_Assigned task_: Your reply should reproduce all the data below exactly while excluding the pictures.

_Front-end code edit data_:
::::::::::
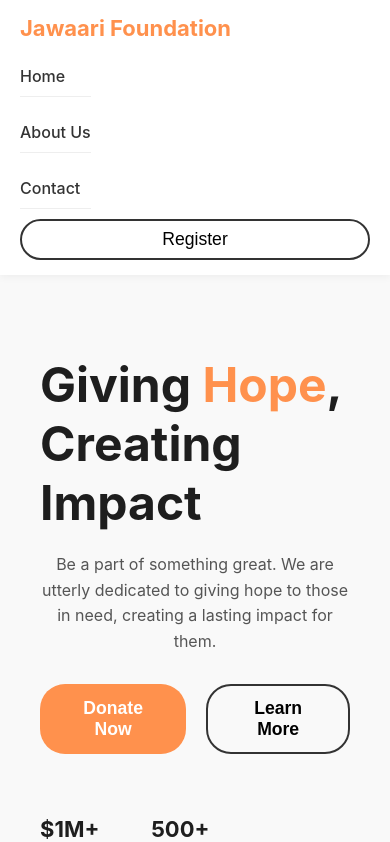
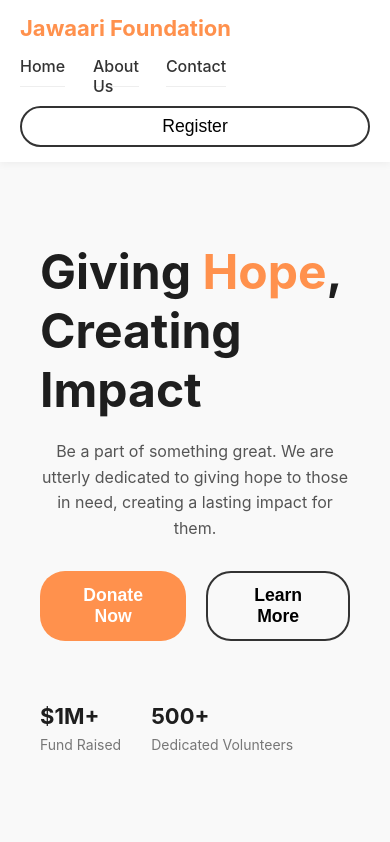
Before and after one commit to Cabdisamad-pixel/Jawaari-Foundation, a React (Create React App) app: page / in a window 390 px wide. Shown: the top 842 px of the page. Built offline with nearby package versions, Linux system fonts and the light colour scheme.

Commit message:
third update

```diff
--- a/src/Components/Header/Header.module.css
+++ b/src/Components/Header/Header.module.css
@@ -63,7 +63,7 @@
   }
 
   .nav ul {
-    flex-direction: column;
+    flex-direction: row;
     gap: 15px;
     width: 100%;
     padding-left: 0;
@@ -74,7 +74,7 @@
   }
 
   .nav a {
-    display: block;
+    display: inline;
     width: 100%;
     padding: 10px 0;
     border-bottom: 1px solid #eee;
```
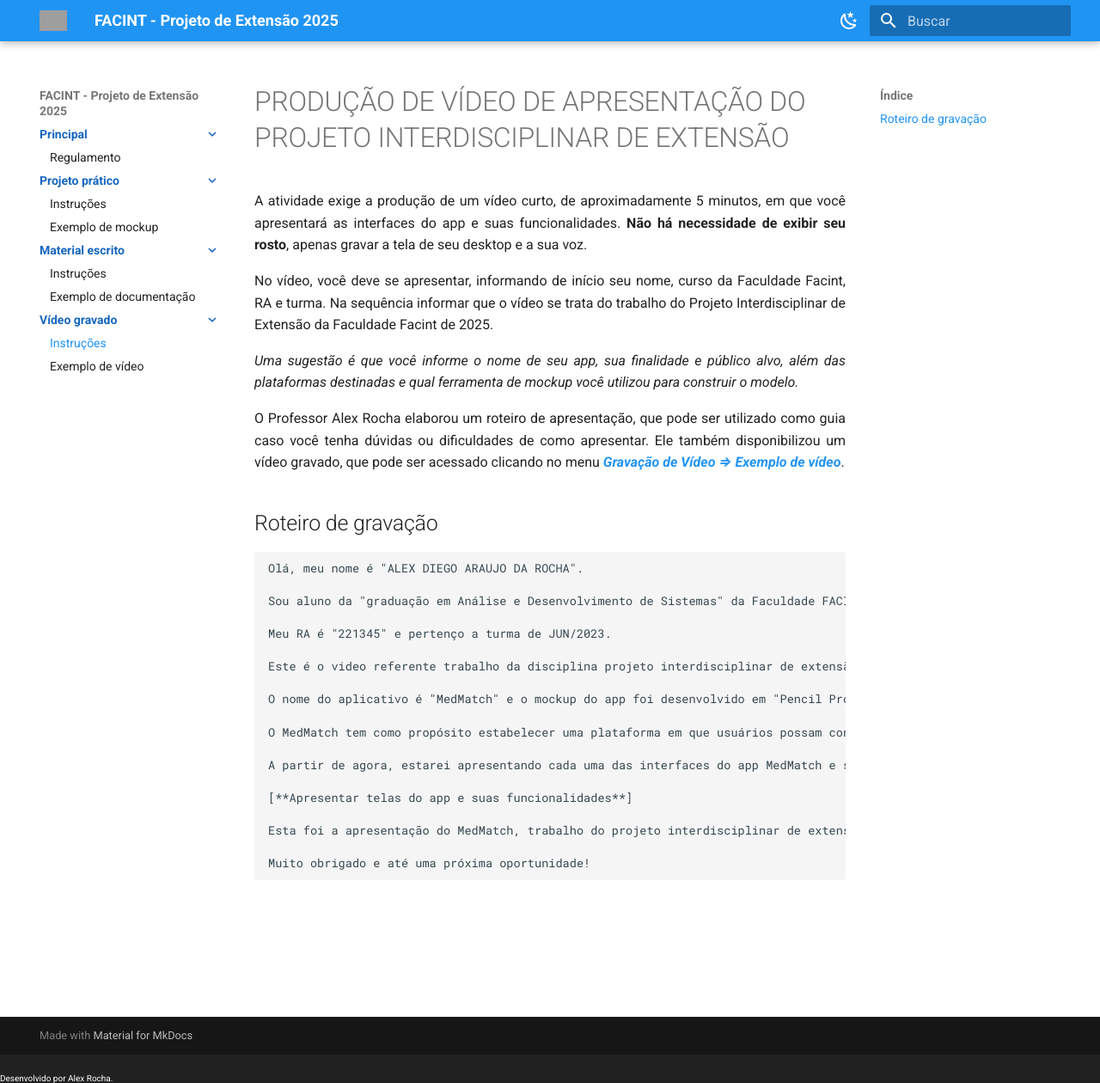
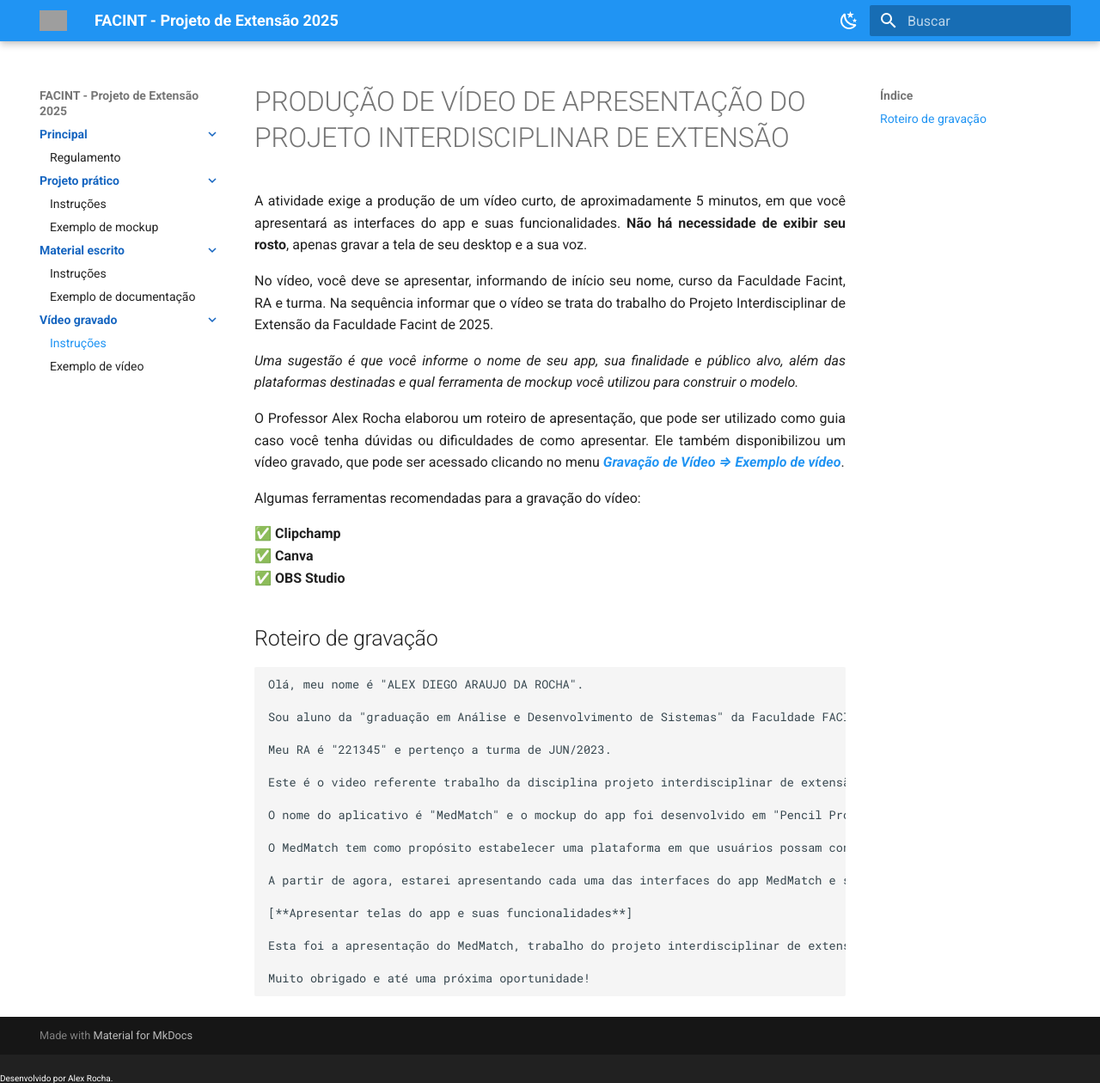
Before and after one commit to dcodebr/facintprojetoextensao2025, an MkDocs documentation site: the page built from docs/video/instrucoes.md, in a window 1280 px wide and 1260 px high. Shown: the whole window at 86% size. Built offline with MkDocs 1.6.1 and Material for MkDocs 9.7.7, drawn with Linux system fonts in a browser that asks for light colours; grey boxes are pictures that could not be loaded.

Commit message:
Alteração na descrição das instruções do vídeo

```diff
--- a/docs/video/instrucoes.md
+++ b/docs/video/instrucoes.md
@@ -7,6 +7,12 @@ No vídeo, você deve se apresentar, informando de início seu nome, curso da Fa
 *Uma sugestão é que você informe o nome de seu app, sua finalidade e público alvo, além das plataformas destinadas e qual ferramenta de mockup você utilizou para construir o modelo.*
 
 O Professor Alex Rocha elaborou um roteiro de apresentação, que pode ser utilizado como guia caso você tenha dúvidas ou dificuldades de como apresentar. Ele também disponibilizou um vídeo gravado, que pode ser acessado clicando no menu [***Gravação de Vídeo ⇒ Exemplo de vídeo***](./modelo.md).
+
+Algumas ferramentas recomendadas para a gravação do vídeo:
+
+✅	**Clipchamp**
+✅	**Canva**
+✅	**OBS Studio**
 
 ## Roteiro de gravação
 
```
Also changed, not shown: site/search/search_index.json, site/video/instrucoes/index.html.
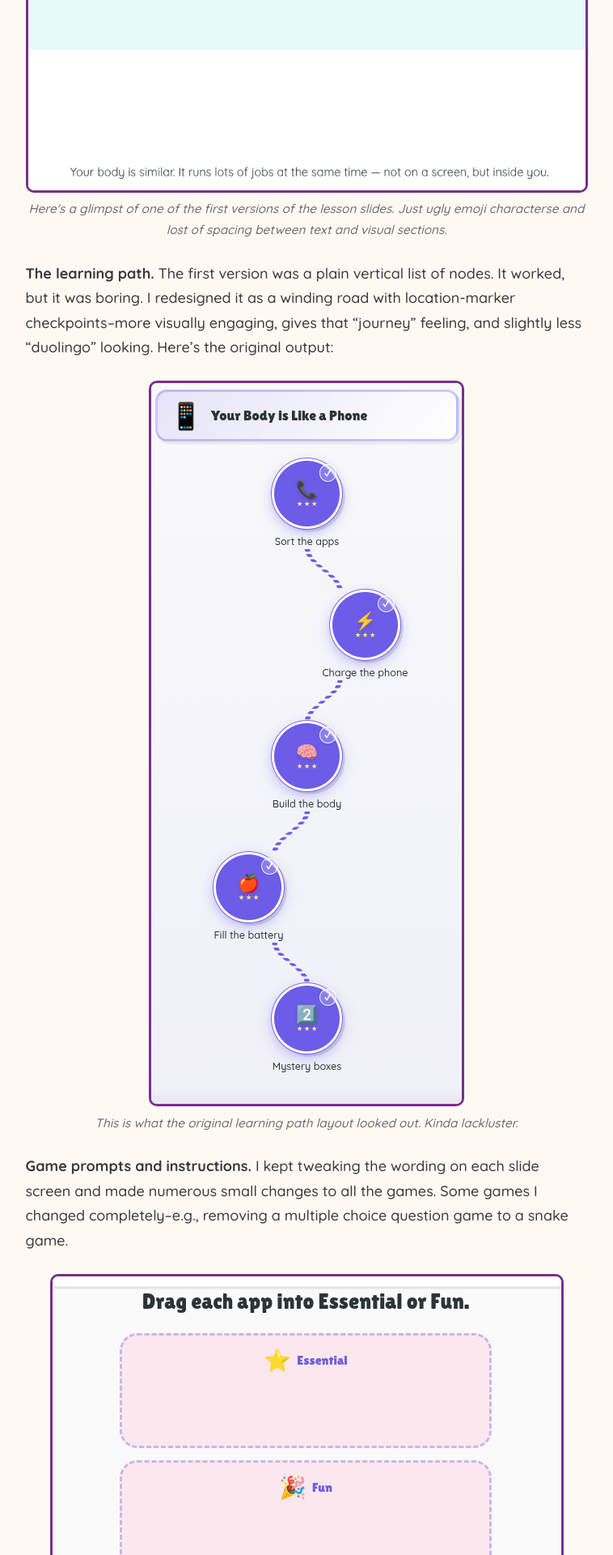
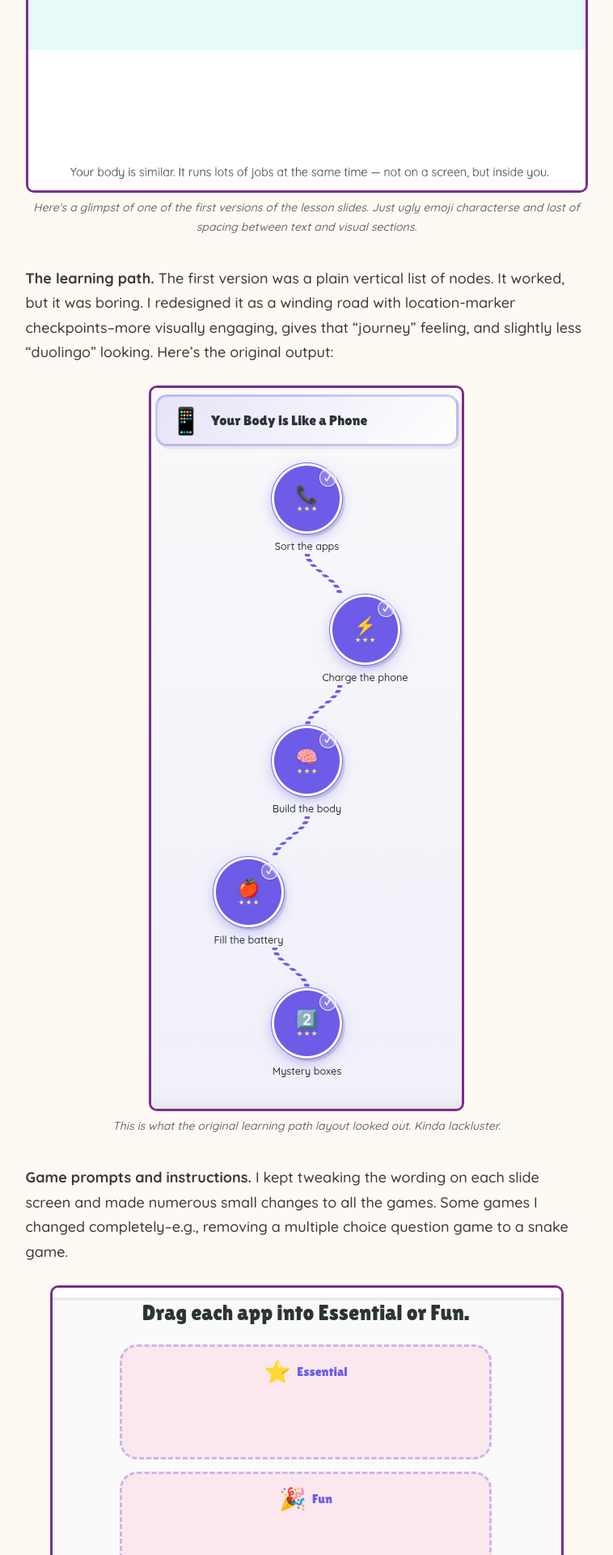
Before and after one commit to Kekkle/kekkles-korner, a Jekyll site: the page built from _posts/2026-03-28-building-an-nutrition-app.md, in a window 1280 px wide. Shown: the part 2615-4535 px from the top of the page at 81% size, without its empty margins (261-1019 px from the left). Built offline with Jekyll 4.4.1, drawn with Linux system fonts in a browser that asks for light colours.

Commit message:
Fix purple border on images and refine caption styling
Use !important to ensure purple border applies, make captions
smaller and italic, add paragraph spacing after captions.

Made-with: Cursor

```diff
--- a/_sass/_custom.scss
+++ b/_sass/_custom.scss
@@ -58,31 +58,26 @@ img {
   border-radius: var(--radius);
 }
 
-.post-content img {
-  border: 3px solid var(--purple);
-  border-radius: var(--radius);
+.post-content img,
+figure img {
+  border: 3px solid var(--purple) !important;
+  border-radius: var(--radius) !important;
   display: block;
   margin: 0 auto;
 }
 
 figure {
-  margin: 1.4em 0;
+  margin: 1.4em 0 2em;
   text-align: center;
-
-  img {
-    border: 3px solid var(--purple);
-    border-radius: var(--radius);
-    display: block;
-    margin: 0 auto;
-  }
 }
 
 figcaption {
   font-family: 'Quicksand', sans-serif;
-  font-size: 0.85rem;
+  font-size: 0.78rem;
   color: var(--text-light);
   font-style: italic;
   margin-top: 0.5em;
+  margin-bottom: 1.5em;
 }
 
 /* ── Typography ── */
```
::::::::::
_Expected output_:
Before and after one commit to Cabdisamad-pixel/Jawaari-Foundation, a React (Create React App) app: page / in a window 390 px wide. Shown: the top 842 px of the page. Built offline with nearby package versions, Linux system fonts and the light colour scheme.

Commit message:
third update

```diff
--- a/src/Components/Header/Header.module.css
+++ b/src/Components/Header/Header.module.css
@@ -63,7 +63,7 @@
   }
 
   .nav ul {
-    flex-direction: column;
+    flex-direction: row;
     gap: 15px;
     width: 100%;
     padding-left: 0;
@@ -74,7 +74,7 @@
   }
 
   .nav a {
-    display: block;
+    display: inline;
     width: 100%;
     padding: 10px 0;
     border-bottom: 1px solid #eee;
```
Before and after one commit to dcodebr/facintprojetoextensao2025, an MkDocs documentation site: the page built from docs/video/instrucoes.md, in a window 1280 px wide and 1260 px high. Shown: the whole window at 86% size. Built offline with MkDocs 1.6.1 and Material for MkDocs 9.7.7, drawn with Linux system fonts in a browser that asks for light colours; grey boxes are pictures that could not be loaded.

Commit message:
Alteração na descrição das instruções do vídeo

```diff
--- a/docs/video/instrucoes.md
+++ b/docs/video/instrucoes.md
@@ -7,6 +7,12 @@ No vídeo, você deve se apresentar, informando de início seu nome, curso da Fa
 *Uma sugestão é que você informe o nome de seu app, sua finalidade e público alvo, além das plataformas destinadas e qual ferramenta de mockup você utilizou para construir o modelo.*
 
 O Professor Alex Rocha elaborou um roteiro de apresentação, que pode ser utilizado como guia caso você tenha dúvidas ou dificuldades de como apresentar. Ele também disponibilizou um vídeo gravado, que pode ser acessado clicando no menu [***Gravação de Vídeo ⇒ Exemplo de vídeo***](./modelo.md).
+
+Algumas ferramentas recomendadas para a gravação do vídeo:
+
+✅	**Clipchamp**
+✅	**Canva**
+✅	**OBS Studio**
 
 ## Roteiro de gravação
 
```
Also changed, not shown: site/search/search_index.json, site/video/instrucoes/index.html.
Before and after one commit to Kekkle/kekkles-korner, a Jekyll site: the page built from _posts/2026-03-28-building-an-nutrition-app.md, in a window 1280 px wide. Shown: the part 2615-4535 px from the top of the page at 81% size, without its empty margins (261-1019 px from the left). Built offline with Jekyll 4.4.1, drawn with Linux system fonts in a browser that asks for light colours.

Commit message:
Fix purple border on images and refine caption styling
Use !important to ensure purple border applies, make captions
smaller and italic, add paragraph spacing after captions.

Made-with: Cursor

```diff
--- a/_sass/_custom.scss
+++ b/_sass/_custom.scss
@@ -58,31 +58,26 @@ img {
   border-radius: var(--radius);
 }
 
-.post-content img {
-  border: 3px solid var(--purple);
-  border-radius: var(--radius);
+.post-content img,
+figure img {
+  border: 3px solid var(--purple) !important;
+  border-radius: var(--radius) !important;
   display: block;
   margin: 0 auto;
 }
 
 figure {
-  margin: 1.4em 0;
+  margin: 1.4em 0 2em;
   text-align: center;
-
-  img {
-    border: 3px solid var(--purple);
-    border-radius: var(--radius);
-    display: block;
-    margin: 0 auto;
-  }
 }
 
 figcaption {
   font-family: 'Quicksand', sans-serif;
-  font-size: 0.85rem;
+  font-size: 0.78rem;
   color: var(--text-light);
   font-style: italic;
   margin-top: 0.5em;
+  margin-bottom: 1.5em;
 }
 
 /* ── Typography ── */
```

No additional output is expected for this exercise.